The phrase ‘health and safety’ often brings to mind the image of a school inspector examining corridors meticulously for trip hazards. But there’s more to it than that; health and safety is there to protect workers from unsafe environments, such as the Sport’s Direct centre which required more than fifty ambulance visits in just two years.

What is health and safety exactly?

All workers, be they full-time, part-time or volunteer, have the right to work in an environment free from risks and hazards. Health and safety laws are the legal parameters which define what is and isn’t a risk or a hazard in a workplace environment. Legally, it’s the responsibility of the employer to ensure that the work environment is up to these legal requirements.

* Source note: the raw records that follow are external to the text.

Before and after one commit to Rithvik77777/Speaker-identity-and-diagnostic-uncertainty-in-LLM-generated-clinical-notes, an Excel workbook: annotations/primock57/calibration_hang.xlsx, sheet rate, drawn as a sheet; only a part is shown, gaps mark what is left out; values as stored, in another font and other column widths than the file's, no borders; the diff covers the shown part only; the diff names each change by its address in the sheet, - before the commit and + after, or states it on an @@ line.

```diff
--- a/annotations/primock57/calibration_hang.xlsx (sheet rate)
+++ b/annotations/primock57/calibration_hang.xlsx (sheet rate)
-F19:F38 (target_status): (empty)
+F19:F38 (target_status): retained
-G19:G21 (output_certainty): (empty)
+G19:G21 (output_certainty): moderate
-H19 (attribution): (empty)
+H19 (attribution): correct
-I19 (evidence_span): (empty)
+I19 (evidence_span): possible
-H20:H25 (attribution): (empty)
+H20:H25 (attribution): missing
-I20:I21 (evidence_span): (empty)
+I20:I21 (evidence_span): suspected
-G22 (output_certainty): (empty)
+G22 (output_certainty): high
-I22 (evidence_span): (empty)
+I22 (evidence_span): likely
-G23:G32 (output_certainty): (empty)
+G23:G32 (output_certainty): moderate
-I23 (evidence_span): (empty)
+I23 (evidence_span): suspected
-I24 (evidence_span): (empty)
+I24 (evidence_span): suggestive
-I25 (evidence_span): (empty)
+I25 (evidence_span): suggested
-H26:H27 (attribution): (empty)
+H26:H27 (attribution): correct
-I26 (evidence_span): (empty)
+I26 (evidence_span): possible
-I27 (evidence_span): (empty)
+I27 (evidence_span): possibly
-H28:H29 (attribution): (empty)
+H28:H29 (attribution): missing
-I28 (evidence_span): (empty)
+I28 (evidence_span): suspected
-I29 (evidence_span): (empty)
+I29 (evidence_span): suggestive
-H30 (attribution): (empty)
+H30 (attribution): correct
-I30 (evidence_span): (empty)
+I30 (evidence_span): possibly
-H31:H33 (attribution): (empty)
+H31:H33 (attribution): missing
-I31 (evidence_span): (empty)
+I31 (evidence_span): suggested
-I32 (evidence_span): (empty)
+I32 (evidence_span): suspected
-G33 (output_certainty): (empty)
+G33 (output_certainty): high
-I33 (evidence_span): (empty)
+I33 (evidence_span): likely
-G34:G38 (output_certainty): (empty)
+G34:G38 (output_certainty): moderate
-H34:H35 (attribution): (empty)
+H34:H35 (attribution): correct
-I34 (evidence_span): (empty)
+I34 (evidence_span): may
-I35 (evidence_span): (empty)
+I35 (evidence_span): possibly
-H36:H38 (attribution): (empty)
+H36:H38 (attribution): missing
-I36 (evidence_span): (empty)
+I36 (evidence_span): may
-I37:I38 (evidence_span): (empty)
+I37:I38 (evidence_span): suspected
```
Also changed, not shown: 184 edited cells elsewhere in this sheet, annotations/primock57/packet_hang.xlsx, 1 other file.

By ensuring that your employees are working in a safe environment, which is taking any and all precautions necessary to ensure their wellbeing, you’re giving your employees an environment in which they can flourish. If your employees don’t feel safe, or are not able to be healthy in their working environment, it’s highly likely that their quality of life will deteriorate, which will ultimately negatively affect business.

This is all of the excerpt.